The Battle Of The Ballot Initiatives
GLORIA PENNER (Host): This week some unexpected developments came out of San Diego City Hall. With us to check into these stories is Craig Gustafson, staff writer for the San Diego Union-Tribune. You’ve been following all of this stuff Craig. So, what’s the latest on the controversial managed competition initiative that Councilman Carl DeMaio was working on for the November ballot.
CRAIG GUSTAFSON (Reporter, San Diego Union-Tribune): It’s over. It’s done. He collected 134,000 signatures to get this ballot measure on the November ballot. It would have made it a lot easier for city to outsource jobs. But when the registrar of voters checked a random sample of signature, they determined that he didn’t have enough to qualify for the ballot. So what happened then, is this whole week there was a back and forth and he had to decide whether he wanted to pay $151,000 to have them check every single signature. And then, lo and behold, half-way through the week, they said you can’t make a challenge to the registrar’s decision and so he decided to give up.
PENNER: Why? Why can’t you make a challenge?
GUSTAFSON: They said it was not a legal option for him. The only recourse he would have had was to sue the city. And he said I don’t want to sue the city because it would be a waste of taxpayer money, because the city would just have to defend itself.
PENNER: He was willing to put forth $151,000 of his own money?
GUSTAFSON: No, it would have been from his supporters, which are mainly contractors.
PENNER: These are the ones who also paid for the signature gatherers?
GUSTAFSON: Yeah, they spent about $160,000 plus to pay for signature gathering, to get the 134,000 signatures.
PENNER: And enough of them were considered invalid signatures so that it threw the whole initiative out?
GUSTAFSON: Yes, exactly.
PENNER: Well, I heard that there were some competing measures being proposed for the ballot to ensure that the living wage would be maintained because there was concern that Carl DeMaio’s initiative would eliminate the living wage. What’s the status of that push now?
GUSTAFSON: Well, there were three labor-backed measures that were in direct response to what DeMaio was trying to do. So they would have done basically the opposite of what he was trying to do. And they, since his measure got disqualified by the registrar they’ve withdrawn theirs and so they’re no longer under consideration.
PENNER: All gone?
PENNER: Do you think that people are still sort of watching to make sure the living wage stays in effect?
GUSTAFSON: I’m sure they’re always going to be watching. And DeMaio has said that you know if he doesn’t see progress at City Hall, he will bring his measure back again in 2012.
PENNER: Well, you reported yesterday that the mayor’s office is considering a proposal to raise the local sales tax by half a cent. How real is that possibility?
GUSTAFSON: It’s very real. The mayor is bringing this up. He is having discussions with city council members about it. That doesn’t mean it’s going to happen. But it’s definitely a real possibility, because this is a distinct change from what the mayor has said for the past five years. He has consistently said I’m not going to ask taxpayers for an increase until we learn to live within our own means.

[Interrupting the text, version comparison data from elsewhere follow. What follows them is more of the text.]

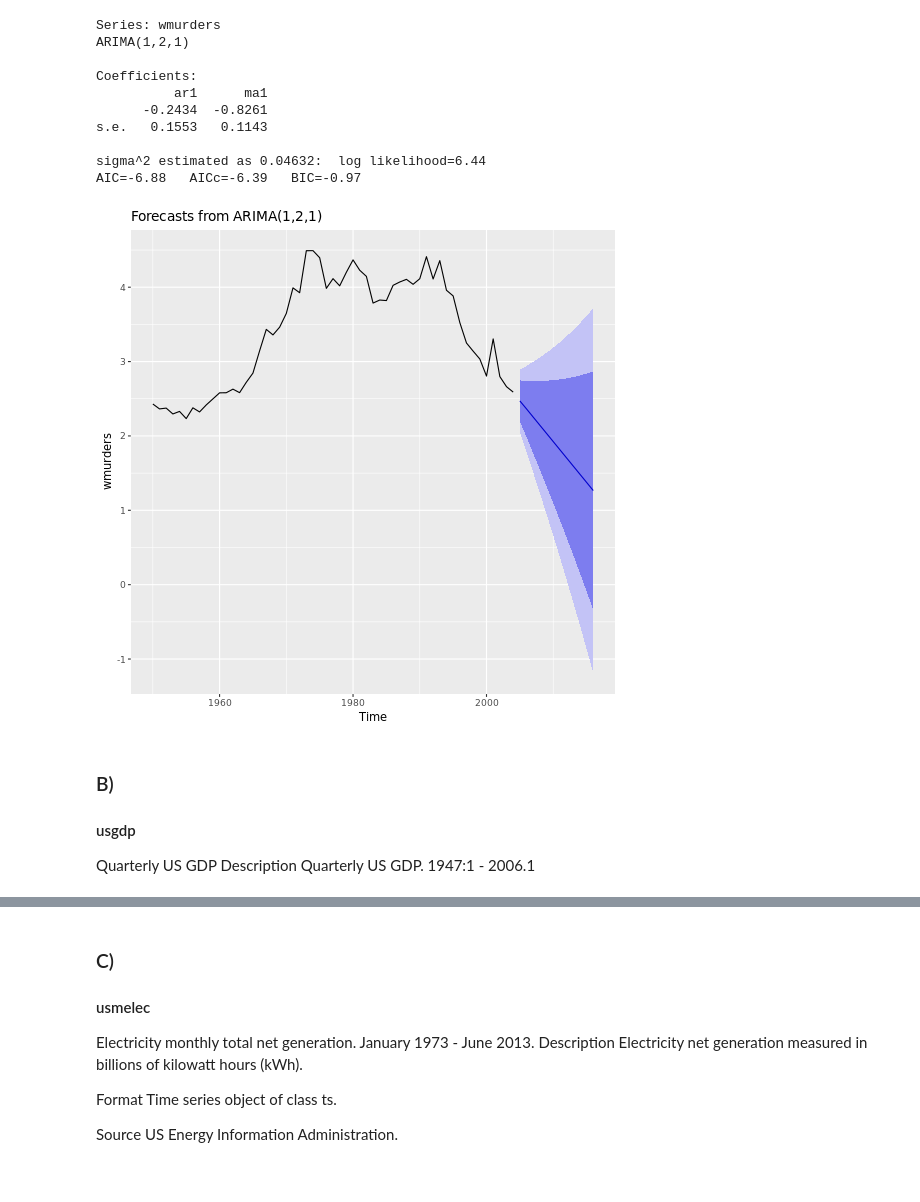
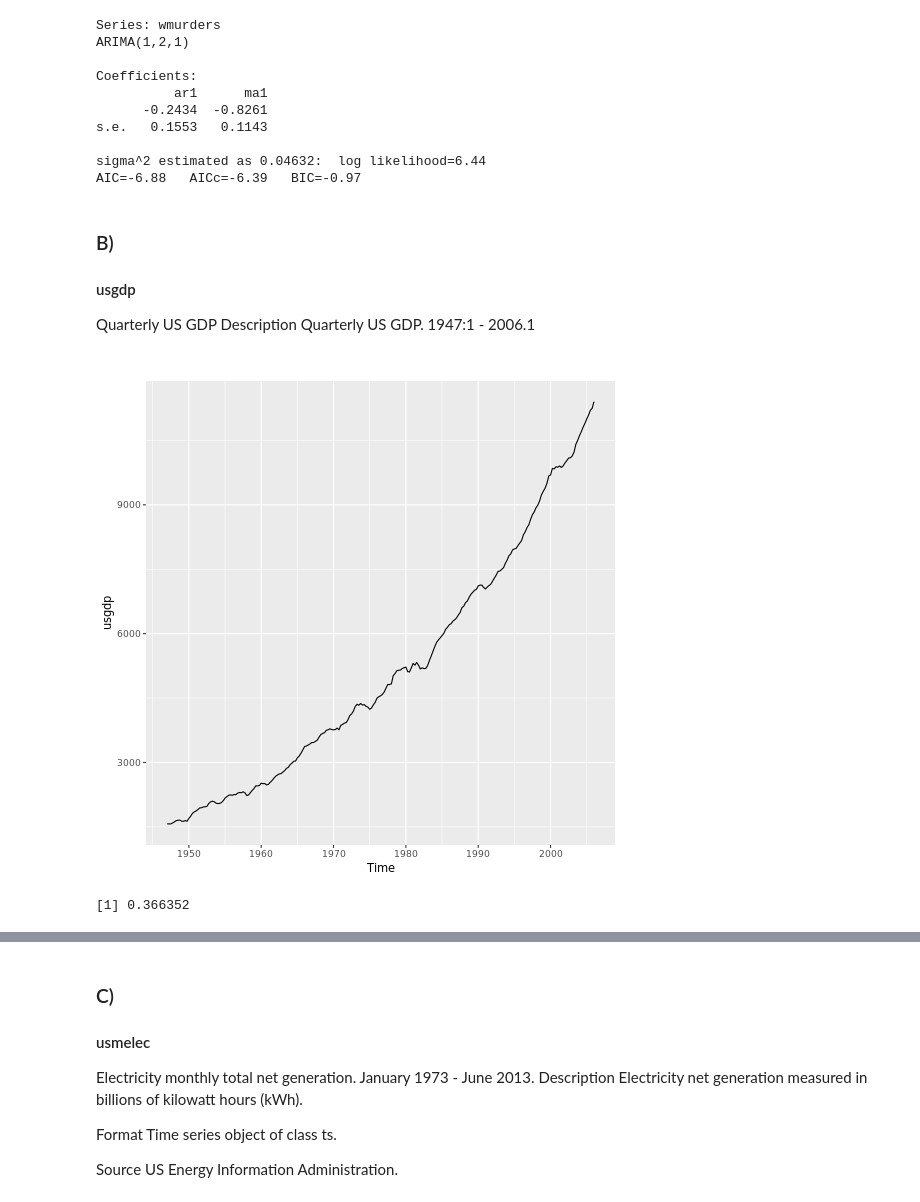
Before and after one commit to mswaringen/uva_afcs, a Jupyter notebook: assignment_1.ipynb, the cells around one changed output, grey strips where cells are left out. Saved outputs shown, nothing was run; the diff lists cells and outputs as text; code cells hidden in the pictures.

```diff
--- a/assignment_1.ipynb
+++ b/assignment_1.ipynb
@@ -115,10 +131,6 @@ s.e.   0.1553   0.1143
 
 sigma^2 estimated as 0.04632:  log likelihood=6.44
 AIC=-6.88   AICc=-6.39   BIC=-0.97
-# %%
-autoplot(forecast(auto.arima(wmurders),h=12))
-# %% [output]
-[figure, removed]
 # %% [markdown]
 ### B)
 
@@ -127,3 +139,11 @@ autoplot(forecast(auto.arima(wmurders),h=12))
 Quarterly US GDP
 Description
 Quarterly US GDP. 1947:1 - 2006.1
+# %%
+autoplot(usgdp)
+# %% [output]
+[figure, added]
+# %%
+(lambda <- BoxCox.lambda(usgdp))
+# %% [output]
+[1] 0.366352
```
Also changed, not shown: parts of 20 cells of this notebook, 1 other file.
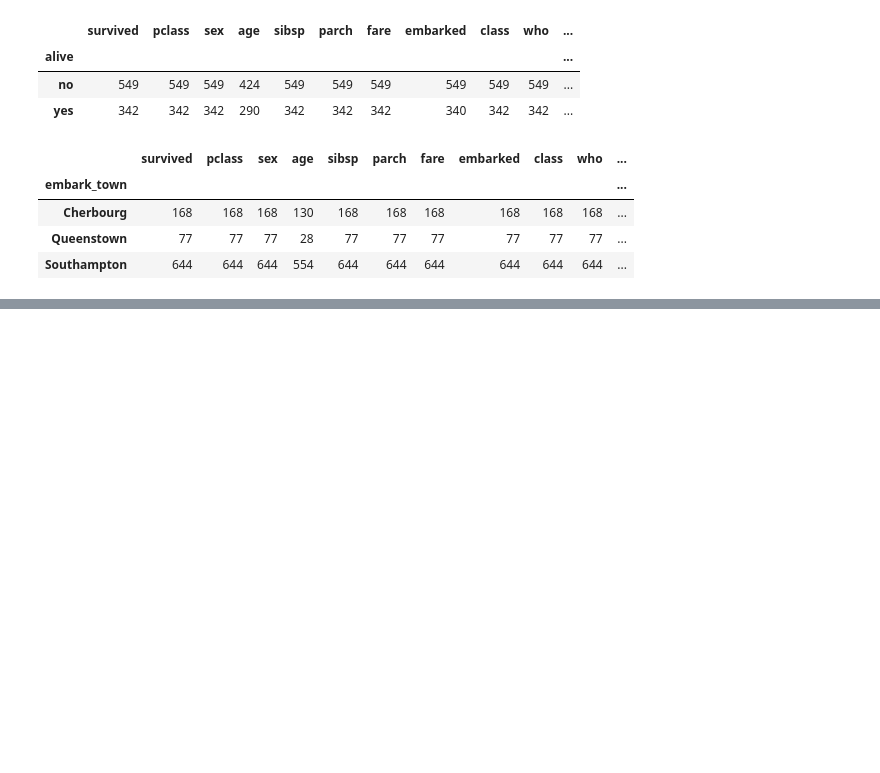
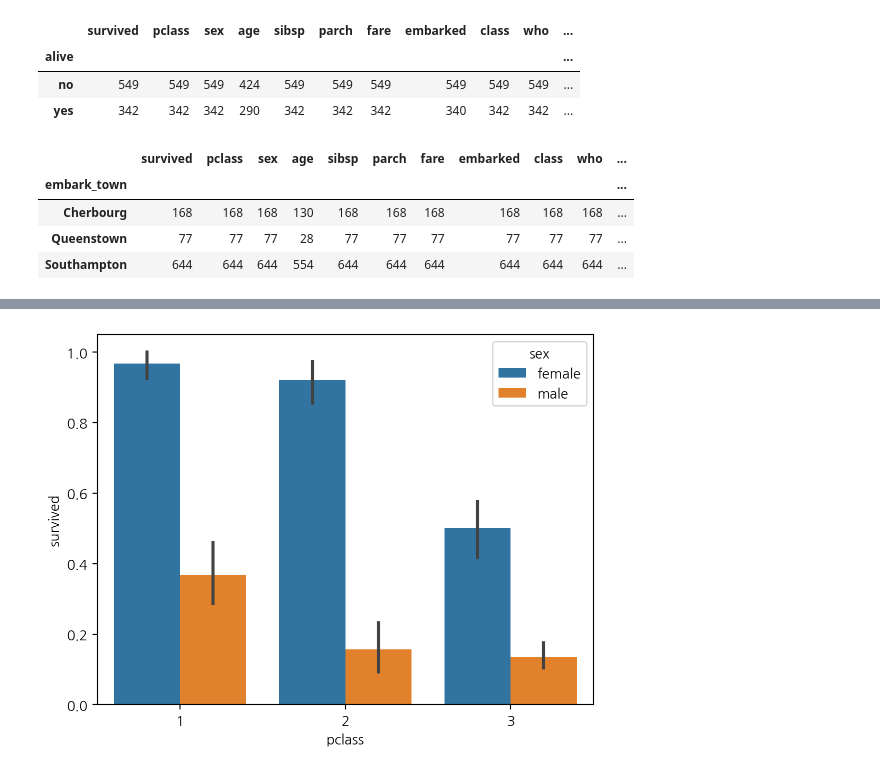
Before and after one commit to aaa0034213/2024-1-my-BDA, a Jupyter notebook: inclass/02w_0319_tue_dataframe_basic.ipynb, the cells around one changed output, grey strips where cells are left out. Cells and saved outputs as stored; diff of their text form; code cells hidden in the pictures; blank space fills up the shorter version.

```diff
--- a/inclass/02w_0319_tue_dataframe_basic.ipynb
+++ b/inclass/02w_0319_tue_dataframe_basic.ipynb
@@ -278,0 +305,4 @@ titanic.groupby('embark_town').count()
+# %%
+sns.barplot(titanic, x='pclass',y='survived',hue='sex');
+# %% [output]
+[figure, added]
```
Also changed, not shown: parts of 56 cells of this notebook.
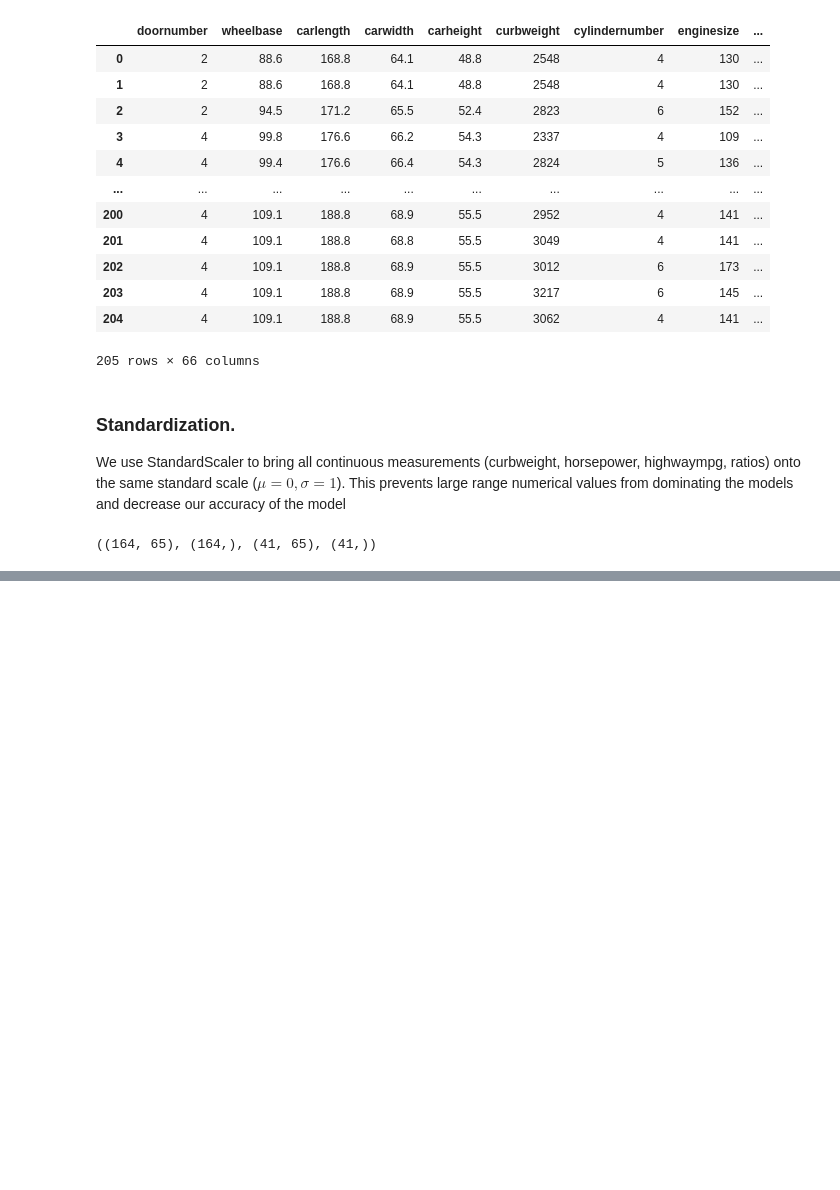
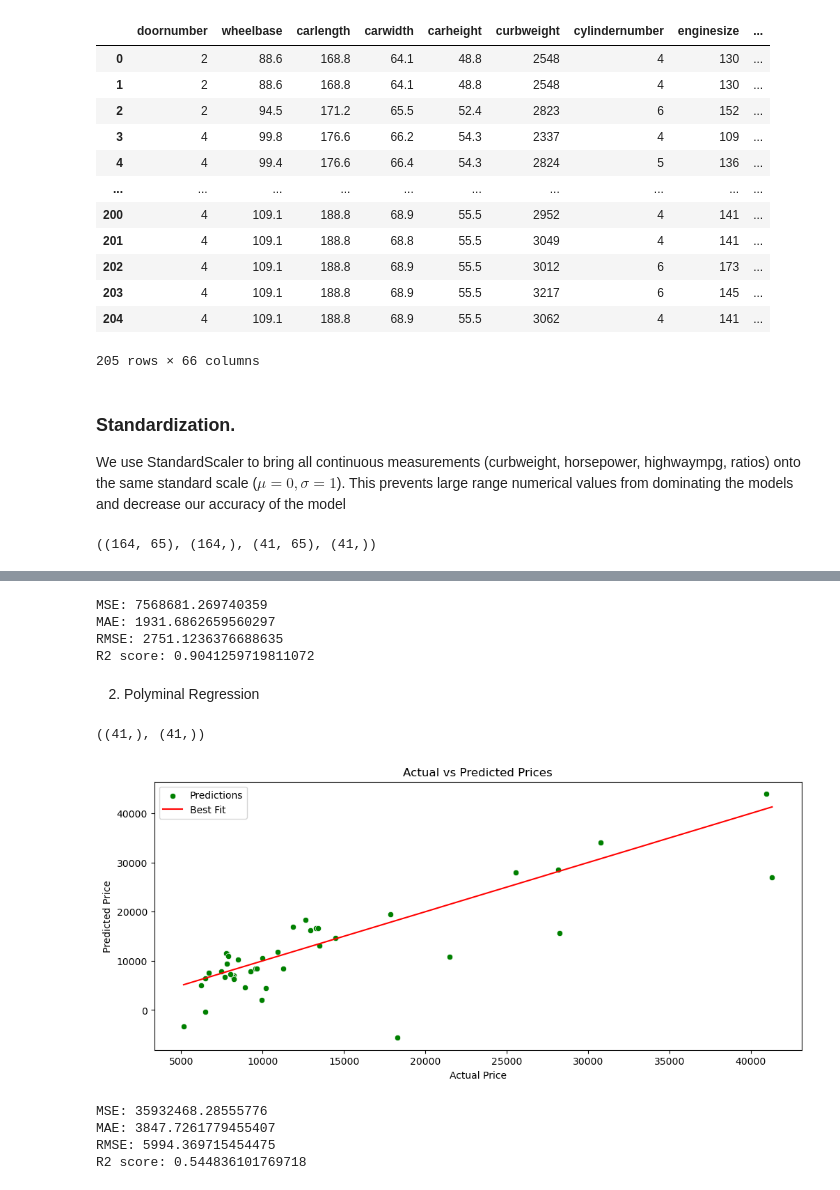
Before and after one commit to bikashsahani/car-price-prediction-using-Regression, a Jupyter notebook: car_price_prediction.ipynb, the cells around one changed output, grey strips where cells are left out. Drawn from its saved outputs; the diff is of its cells as text; code cells hidden in the pictures; blank space fills up the shorter version.

```diff
--- a/car_price_prediction.ipynb
+++ b/car_price_prediction.ipynb
@@ -827,0 +986,79 @@ x_train.shape, y_train.shape, x_test.shape, y_test.shape
+# %%
+# ElasticNet Regression
+from sklearn.linear_model import ElasticNet
+
+elastic_reg = ElasticNet(alpha=0.005,l1_ratio=0.9)
+elastic_reg.fit(x_train,y_train)
+y_pred_elastic = elastic_reg.predict(x_test)
+
+## Performance metrics
+from sklearn.metrics import mean_squared_error, mean_absolute_error
+print("MSE:", mean_squared_error(y_test, y_pred_elastic))
+print("MAE:", mean_absolute_error(y_test, y_pred_elastic))
+print("RMSE:", np.sqrt(mean_squared_error(y_test, y_pred_elastic)))
+
+# R2 score
+from sklearn.metrics import r2_score
+print(f"R2 score: {r2_score(y_test, y_pred_elastic)}")
+# %% [output]
+MSE: 7568681.269740359
+MAE: 1931.6862659560297
+RMSE: 2751.1236376688635
+R2 score: 0.9041259719811072
+# %% [markdown]
+2. Polyminal Regression
+# %%
+from sklearn.preprocessing import PolynomialFeatures
+from sklearn.linear_model import LinearRegression
+from sklearn.metrics import mean_squared_error, r2_score
+
+# 1. Choose degree (degree=2 creates quadratic terms x^2 and interaction terms x1*x2)
+poly = PolynomialFeatures(degree=2, include_bias=False)
+
+# 2. Transform numerical features on train and test sets
+# (Use x_train and x_test from your existing split)
+x_train_poly = poly.fit_transform(x_train)
+x_test_poly = poly.transform(x_test)
+
+# 3. Fit Linear Regression on polynomial features
+poly_model = LinearRegression()
+poly_model.fit(x_train_poly, y_train)
+
+# 4. Make Predictions
+y_pred_poly = poly_model.predict(x_test_poly)
+# %%
+y_pred_poly.shape, y_test.shape
+# %% [output]
+((41,), (41,))
+# %%
+## Visualize this model
+
+plt.figure(figsize=(12, 5))
+# 1. Plot actual vs predicted scatter points
+sns.scatterplot(x=y_test, y=y_pred_poly, color='g', label='Predictions')
+
+# 2. Draw the diagonal line of Best fit.
+plt.plot([y_test.min(), y_test.max()], [y_test.min(), y_test.max()], color='r', label='Best Fit')
+plt.xlabel('Actual Price')
+plt.ylabel('Predicted Price')
+plt.title('Actual vs Predicted Prices')
+plt.legend()
+plt.show()
+# %% [output]
+[figure, added]
+# %%
+## Performance metrics
+from sklearn.metrics import mean_squared_error, mean_absolute_error
+print("MSE:", mean_squared_error(y_test, y_pred_poly))
+print("MAE:", mean_absolute_error(y_test, y_pred_poly))
+print("RMSE:", np.sqrt(mean_squared_error(y_test, y_pred_poly)))
+
+# R square
+from sklearn.metrics import r2_score
+score = r2_score(y_test, y_pred_poly)
+print(f"R2 score: {score}")
+# %% [output]
+MSE: 35932468.28555776
+MAE: 3847.7261779455407
+RMSE: 5994.369715454475
+R2 score: 0.544836101769718
```
Also changed, not shown: parts of 28 cells of this notebook, 1 other file.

PENNER: Well, but the mayor can’t just wave a wand and say okay tax increase. It has to go through a process doesn’t it?
GUSTAFSON: Yeah, you’ve got to get the City Council to put it on the ballot. But there’s a lot of support on the council for new revenue – looking at options to get new revenue. But then once you get it on the ballot you need fifty-plus percent of the voter to approve it as well.
PENNER: Now this is a tax, how come it’s not two-thirds, why is it only a simple majority?
GUSTAFSON: How it works is it is two-thirds threshold if you want to use it for a specific purpose. Let’s say for fire service. A couple years ago there was a parcel tax that would have went directly to fire departments around the county. This is a general tax increase. So that just needs the simple majority and they can use it for whatever they want.
PENNER: It’s going to be interesting to watch a campaign if it does get on the ballot – for and against an increase in the city sales tax.
GUSTAFSON: Well absolutely, and it will be interesting to see how the business community reacts, because they are strong supporters of the mayor and I would imagine that they are not too keen on a tax increase.
PENNER: No not at this point. I mean restaurants are suffering, can you imagine having to add more tax to that restaurant bill? Do you have a sense of how much revenue the city would stand to gain from a half-cent tax?
GUSTAFSON: Yeah there was a committee that was formed by the City Council that looked at all sorts of revenue options and one of them that was in their report was a sales tax, a half-cent sales tax, and they estimated that it could increase the city’s budget by about $103 million. And that’s a total that could eliminate the city’s structural deficit in one fell swoop and they could restore a lot the services that have been cut – like fire service, parks, library hours
PENNER: So those are talking points for the yes campaign if this gets on the ballot?
GUSTAFSON: Yeah and then of course the other side will say everybody’s hurting now and this isn’t the time to be looking at a tax increase.
PENNER: Thank you very much. Craig Gustafson.